Federal prosecutors said in a court filing on Thursday that President Donald Trump’s mob that laid siege on the U.S. Capitol last week intended “to capture and assassinate elected officials.”
Prosecutors made the assessment in a court filing that requested a judge keep QAnon conspiracy theorist Jacob Chansley, an Arizona man who stormed the U.S. Capitol last week outfitted in horns, fur and face paint, detained before his trial.
U.S. Attorney Michael Bailey and Assistant U.S. Attorney Kristen Brook in Arizona warned in the filing first reported by Reuters, that Chansley had expressed interest in returning to Washington, D.C. for President-Elect Biden’s inauguration and “has the ability to do so if the Court releases him.”

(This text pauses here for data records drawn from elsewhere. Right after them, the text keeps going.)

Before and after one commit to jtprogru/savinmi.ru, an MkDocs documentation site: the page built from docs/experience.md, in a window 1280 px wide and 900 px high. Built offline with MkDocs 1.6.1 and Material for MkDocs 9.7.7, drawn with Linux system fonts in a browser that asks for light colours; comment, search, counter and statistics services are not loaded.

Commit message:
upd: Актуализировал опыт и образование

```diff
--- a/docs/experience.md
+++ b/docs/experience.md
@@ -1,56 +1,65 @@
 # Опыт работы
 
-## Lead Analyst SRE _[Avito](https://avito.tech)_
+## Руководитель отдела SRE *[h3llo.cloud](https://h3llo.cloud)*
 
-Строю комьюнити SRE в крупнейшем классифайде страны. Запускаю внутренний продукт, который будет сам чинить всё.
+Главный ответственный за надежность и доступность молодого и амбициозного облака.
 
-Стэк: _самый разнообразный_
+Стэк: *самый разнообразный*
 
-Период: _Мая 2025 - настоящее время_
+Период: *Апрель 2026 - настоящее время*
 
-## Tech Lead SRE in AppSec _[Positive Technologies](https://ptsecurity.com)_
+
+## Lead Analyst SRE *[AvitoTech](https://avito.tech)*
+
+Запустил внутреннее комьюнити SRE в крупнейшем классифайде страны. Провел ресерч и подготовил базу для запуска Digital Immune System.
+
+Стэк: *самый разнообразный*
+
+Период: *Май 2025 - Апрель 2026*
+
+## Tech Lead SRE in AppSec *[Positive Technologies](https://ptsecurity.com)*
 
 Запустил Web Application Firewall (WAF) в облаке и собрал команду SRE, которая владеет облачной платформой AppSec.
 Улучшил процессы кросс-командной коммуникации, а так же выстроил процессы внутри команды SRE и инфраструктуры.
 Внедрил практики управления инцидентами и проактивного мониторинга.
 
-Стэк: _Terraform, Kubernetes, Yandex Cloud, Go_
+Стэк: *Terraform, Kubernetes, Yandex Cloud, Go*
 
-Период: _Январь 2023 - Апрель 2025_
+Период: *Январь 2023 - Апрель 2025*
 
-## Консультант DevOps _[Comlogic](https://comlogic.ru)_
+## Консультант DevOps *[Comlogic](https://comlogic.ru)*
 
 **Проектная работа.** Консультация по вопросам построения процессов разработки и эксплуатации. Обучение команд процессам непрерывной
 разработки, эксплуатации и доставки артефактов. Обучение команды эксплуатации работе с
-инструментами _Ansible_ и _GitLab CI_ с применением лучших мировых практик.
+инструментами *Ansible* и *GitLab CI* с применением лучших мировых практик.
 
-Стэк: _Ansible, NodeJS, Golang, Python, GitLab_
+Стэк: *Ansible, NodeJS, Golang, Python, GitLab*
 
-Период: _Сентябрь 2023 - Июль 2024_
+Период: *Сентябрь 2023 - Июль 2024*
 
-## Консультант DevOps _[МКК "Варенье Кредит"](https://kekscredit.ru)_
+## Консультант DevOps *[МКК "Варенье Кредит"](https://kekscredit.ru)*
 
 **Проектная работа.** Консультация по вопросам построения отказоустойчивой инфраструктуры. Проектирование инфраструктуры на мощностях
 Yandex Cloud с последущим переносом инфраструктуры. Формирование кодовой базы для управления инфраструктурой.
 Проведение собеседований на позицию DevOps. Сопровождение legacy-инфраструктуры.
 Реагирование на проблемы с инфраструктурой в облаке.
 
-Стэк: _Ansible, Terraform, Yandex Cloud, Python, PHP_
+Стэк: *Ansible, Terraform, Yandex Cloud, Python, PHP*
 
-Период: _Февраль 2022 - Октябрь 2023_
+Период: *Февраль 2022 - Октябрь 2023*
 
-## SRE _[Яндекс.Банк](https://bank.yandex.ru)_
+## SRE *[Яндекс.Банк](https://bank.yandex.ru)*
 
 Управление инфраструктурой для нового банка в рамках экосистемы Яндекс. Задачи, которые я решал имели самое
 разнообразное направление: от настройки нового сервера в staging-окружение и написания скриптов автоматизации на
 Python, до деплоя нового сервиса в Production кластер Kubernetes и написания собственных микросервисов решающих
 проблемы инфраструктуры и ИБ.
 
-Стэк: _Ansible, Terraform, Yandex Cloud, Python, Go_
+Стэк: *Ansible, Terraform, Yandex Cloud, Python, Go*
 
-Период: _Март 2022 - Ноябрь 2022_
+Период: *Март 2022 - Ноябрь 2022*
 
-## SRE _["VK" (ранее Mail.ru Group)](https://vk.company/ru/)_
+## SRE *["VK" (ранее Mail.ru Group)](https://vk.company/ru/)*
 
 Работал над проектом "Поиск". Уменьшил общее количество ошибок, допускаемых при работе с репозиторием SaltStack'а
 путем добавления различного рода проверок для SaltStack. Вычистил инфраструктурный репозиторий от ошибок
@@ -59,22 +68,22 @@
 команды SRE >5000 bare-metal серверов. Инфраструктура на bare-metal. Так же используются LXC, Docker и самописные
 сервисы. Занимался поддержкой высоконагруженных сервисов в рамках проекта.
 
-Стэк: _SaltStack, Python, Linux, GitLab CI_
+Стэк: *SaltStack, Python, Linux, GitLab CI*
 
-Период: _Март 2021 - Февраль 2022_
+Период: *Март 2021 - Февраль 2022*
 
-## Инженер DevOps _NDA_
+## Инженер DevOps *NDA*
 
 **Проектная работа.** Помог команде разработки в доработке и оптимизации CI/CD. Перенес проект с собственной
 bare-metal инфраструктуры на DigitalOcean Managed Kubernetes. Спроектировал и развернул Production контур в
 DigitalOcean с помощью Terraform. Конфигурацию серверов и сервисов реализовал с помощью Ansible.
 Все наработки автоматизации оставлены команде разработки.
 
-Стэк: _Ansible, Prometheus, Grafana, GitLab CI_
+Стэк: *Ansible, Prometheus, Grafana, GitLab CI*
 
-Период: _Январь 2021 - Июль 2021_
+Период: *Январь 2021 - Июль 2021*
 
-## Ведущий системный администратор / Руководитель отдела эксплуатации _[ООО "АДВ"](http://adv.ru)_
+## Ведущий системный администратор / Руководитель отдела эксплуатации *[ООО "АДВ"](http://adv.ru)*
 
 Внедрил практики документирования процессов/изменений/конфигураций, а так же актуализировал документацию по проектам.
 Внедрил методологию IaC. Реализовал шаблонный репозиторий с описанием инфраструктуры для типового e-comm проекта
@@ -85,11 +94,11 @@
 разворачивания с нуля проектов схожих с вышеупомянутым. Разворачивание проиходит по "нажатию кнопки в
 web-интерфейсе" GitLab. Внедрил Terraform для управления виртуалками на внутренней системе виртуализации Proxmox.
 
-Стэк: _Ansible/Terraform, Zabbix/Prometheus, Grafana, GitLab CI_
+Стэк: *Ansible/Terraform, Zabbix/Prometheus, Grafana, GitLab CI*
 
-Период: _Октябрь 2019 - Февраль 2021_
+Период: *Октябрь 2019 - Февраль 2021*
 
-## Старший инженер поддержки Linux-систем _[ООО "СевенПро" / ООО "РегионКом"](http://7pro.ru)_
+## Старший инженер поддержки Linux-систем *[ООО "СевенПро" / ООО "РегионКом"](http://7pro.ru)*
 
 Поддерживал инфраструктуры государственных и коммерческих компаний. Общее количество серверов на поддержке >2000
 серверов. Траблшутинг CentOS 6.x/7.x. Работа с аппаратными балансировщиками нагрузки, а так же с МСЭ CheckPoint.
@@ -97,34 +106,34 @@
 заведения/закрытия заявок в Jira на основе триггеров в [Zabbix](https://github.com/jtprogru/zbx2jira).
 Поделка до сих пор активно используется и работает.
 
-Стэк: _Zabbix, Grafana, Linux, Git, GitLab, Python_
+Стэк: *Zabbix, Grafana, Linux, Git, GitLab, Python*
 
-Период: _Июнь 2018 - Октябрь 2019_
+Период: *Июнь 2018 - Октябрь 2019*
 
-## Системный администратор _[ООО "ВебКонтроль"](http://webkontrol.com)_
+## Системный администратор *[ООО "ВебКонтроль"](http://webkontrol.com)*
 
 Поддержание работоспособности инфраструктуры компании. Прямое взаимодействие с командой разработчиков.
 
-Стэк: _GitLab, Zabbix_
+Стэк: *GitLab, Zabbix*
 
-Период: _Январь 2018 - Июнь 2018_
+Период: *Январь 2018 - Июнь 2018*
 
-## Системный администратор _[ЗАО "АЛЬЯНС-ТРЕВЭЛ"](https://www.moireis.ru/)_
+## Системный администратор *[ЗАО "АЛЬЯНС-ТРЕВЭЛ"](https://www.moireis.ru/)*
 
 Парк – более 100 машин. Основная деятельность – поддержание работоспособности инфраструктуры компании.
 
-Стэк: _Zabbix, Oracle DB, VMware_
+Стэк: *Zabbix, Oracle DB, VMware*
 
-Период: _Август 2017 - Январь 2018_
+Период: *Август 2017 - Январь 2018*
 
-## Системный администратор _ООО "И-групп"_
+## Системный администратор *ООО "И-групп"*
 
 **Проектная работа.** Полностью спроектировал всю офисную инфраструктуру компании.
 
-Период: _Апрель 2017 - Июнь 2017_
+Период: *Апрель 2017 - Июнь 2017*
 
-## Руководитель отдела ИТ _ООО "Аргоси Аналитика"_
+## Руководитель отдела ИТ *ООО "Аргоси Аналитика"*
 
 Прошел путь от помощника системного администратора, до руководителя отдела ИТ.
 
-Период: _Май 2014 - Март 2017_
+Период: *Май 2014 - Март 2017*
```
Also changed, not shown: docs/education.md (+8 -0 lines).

“Strong evidence, including Chansley’s own words and actions at the Capitol, supports that the intent of the Capitol rioters was to capture and assassinate elected officials in the United States government,” the prosecutors wrote in an 18-page memo demanding the insurrectionist’s detention.
The filing indicates that after posing for a photo at the Senate dais last Wednesday, Chansley left a note for Vice President Mike Pence, who had been swept away to safety amid the attack, warning the vice president that “it’s only a matter of time, justice is coming.”
Prosecutors suggested that the violent Capitol riot was part of an ongoing attempt to overthrow the federal government, saying, “the insurrection is still in progress” as law enforcement prepares for potential attempts at further violence ahead of Biden’s inauguration next week.
The prosecutors’ assessment comes as lawmakers on Thursday reported plans to purchase body armor and alter their routines amid death threats in the wake of the attack which left five people, including a Capitol police officer dead.
The court filing arrives as it grows increasingly clear that law enforcement and federal authorities had also failed to properly secure the Capitol complex and issue warnings amid clear threats of violence, ahead of the Jan. 6 session to reaffirm Joe Biden as the nation’s next president.
Chansley had even told the Globe and Mail that Capitol Police had let him into the Capitol on the day of the attack, although he was later charged with entering a restricted building without lawful authority, violent entry and disorderly conduct on Capitol grounds.
The Justice Department has brought more than 80 criminal cases in connection with last’ weeks violent riots at the U.S. Capitol.
Read the full detention memo below: